What a difference a month makes.
October’s partial government shutdown put Utah consumers in a pessimistic mood. Zions Bank Consumer Attitude Index decreased 14.6 points, the sharpest drop since the survey began in January of 2011.
That all changed this month.
According to Randy Shumway, chief executive officer for The Cicero Group that compiles the numbers, the index increased 15.7 percent to 93.8 from October to November, the most significant upswing in consumer confidence in the survey’s history.
Utah’s optimism differs significantly from the national Consumer Confidence Index, which decreased two points to 70.4 this month.
Why does this matter?
Simply stated, optimistic consumers are more willing to spend their money, something that is important to the economy during the critical holiday gift-buying season.
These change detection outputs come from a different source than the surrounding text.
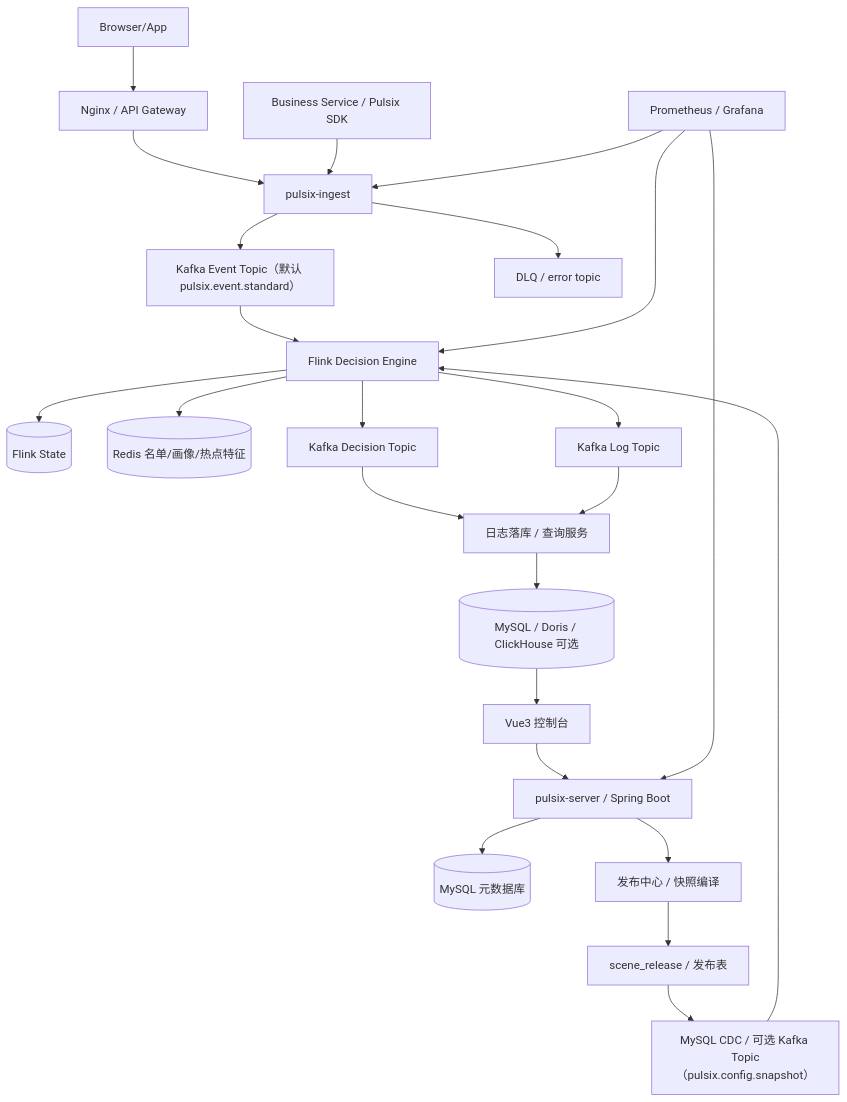
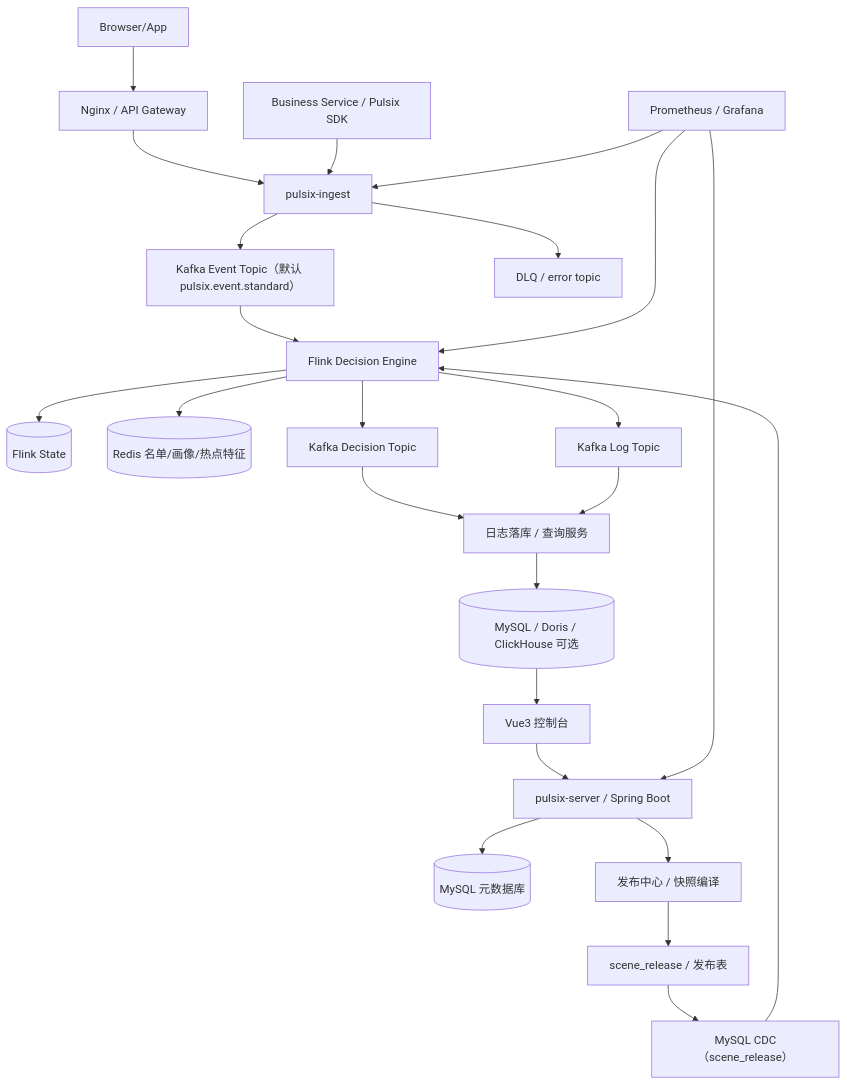
The diagram in docs/参考资料/实时风控系统第4章：系统总体架构设计总览.md (liboshuai01/pulsix), drawn with Mermaid before and after one commit. The commit also changed other lines of this file and 17 other files, not shown here.

````diff
--- a/docs/参考资料/实时风控系统第4章：系统总体架构设计总览.md
+++ b/docs/参考资料/实时风控系统第4章：系统总体架构设计总览.md
@@ -149,31 +149,31 @@
 ```mermaid
 graph TD
     A[Browser/App] --> B[Nginx / API Gateway]
     B --> C[pulsix-ingest]
     D[Business Service / Pulsix SDK] --> C
     C --> E[Kafka Event Topic（默认 pulsix.event.standard）]
 
     F[Vue3 控制台] --> G[pulsix-server / Spring Boot]
     G --> H[(MySQL 元数据库)]
     G --> I[发布中心 / 快照编译]
     I --> J[scene_release / 发布表]
-    J --> K[MySQL CDC / 可选 Kafka Topic（pulsix.config.snapshot）]
+    J --> K[MySQL CDC（scene_release）]
 
     E --> L[Flink Decision Engine]
     K --> L
     C --> M[DLQ / error topic]
 
     L --> N[(Flink State)]
     L --> O[(Redis 名单/画像/热点特征)]
     L --> P[Kafka Decision Topic]
     L --> Q[Kafka Log Topic]
 
     P --> R[日志落库 / 查询服务]
     Q --> R
     R --> S[(MySQL / Doris / ClickHouse 可选)]
 
     S --> F
     T[Prometheus / Grafana] --> L
     T --> G
     T --> C
 ```
````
“Although Washington still has a lot of work to do to regain consumer trust, a reopened federal government was clearly welcome news,” said Scott Anderson, president and CEO of Zions Bank in a statement accompanying the numbers. “While we were surprised by the rate at which consumers regained their confidence, we noted last month there was still plenty for consumers to be optimistic about in spite of the shutdown. A rebound in consumer confidence was critical, since a weaker-than-expected holiday spending season could disrupt our ongoing economic recovery.”
Shumway, speaking Tuesday at Zion Banks’ new Business Resource Center at 120 S. Main Street, said that a Consumer Attitude Index number below 70 suggests economic trouble, between 70 and 90 is in a gray zone, 90 to 110 is positive territory and more than 110 excellent.
The Cicero Group is a market research firm that compiles this data monthly to coincide with The Conference Board’s national report.
Zions Bank also released its Wasatch Front Consumer Price Index Tuesday. Led by a decrease in gasoline prices, the index dropped .3 percent from September to October on a non-seasonally adjusted basis. Over the last 12 months, prices have increased in Utah by 1.2 percent. Nationally, the Consumer Price Index fell .3 percent from September to October and increased only 1 percent over the past 12 months.
While that is good news for consumers who can pocket the savings, Shumway said optimal growth would show inflation nationally running between 2 and 3 percent.
For the second consecutive month, falling gasoline prices were the impetus for the decline in the Zions Bank CPI. Consumers paid about $3.44 per gallon of gasoline in October, compared to $3.58 in September. There are some places in the Salt Lake Valley where the price is currently below three dollars a gallon.
Food prices were down .7 percent the last month, primarily due to a decrease in produce and dairy products. Over the past 12 months, the price of food at home has gone up .6 percent, well below the historic average annual increase of 3 percent.
In other categories, clothing costs increased .5 percent, recreation, medical care and housing prices increased slightly, while utility prices decreased .7 percent.
“As the holiday spending season rapidly approaches, consumers must be pleased by the rate at which we are seeing gasoline prices fall,” said Anderson. “Low gasoline prices, and at least a temporary resolve of the political gridlock in Washington, D.C, should go a long way toward restoring consumer confidence in the economy and spurring consumer spending.”
Shumway and Beth Holbrook, director of Zions Business Resource Center, used the press conference to tout the importance of small businesses to the economy.
Shumway said that small business, defined as a company with one to 500 employees, provides 50 percent of the gross national product in the United States and said that 13 times more patents emerge from small businesses that bigger companies.
Holbrook said that the number of people wanting to start businesses has increased in recent years.
“That’s the result of consumer confidence,” she said. “People feel as though they can take a risk and actually do it.”
She said the Zion Business Resource Center has been in operation since 2006. It helps potential business owners develop business plans, obtain funding and provides information on accountants and lawyers who deal with small businesses. It has helped more than 5,000 companies since 2006 and will offer free monthly seminars starting in January.
In other findings in the Consumer Attitude Index Survey, Utahns said by a wide margin felt as though their state government was doing a much better job than the federal government in managing the economy. Only 19 percent of Utahns think it is likely the U.S. Economy will improve over the next 12 months, up from an all-time low of 14 percent last month.
The study showed that consumers are more optimistic about their home values and their 401Ks, a good sign for businesses selling gifts during the holiday season because such confidence is often a major determining factor when it comes to discretionary spending.
For the complete report, log on to www.zionsbank.com/cai.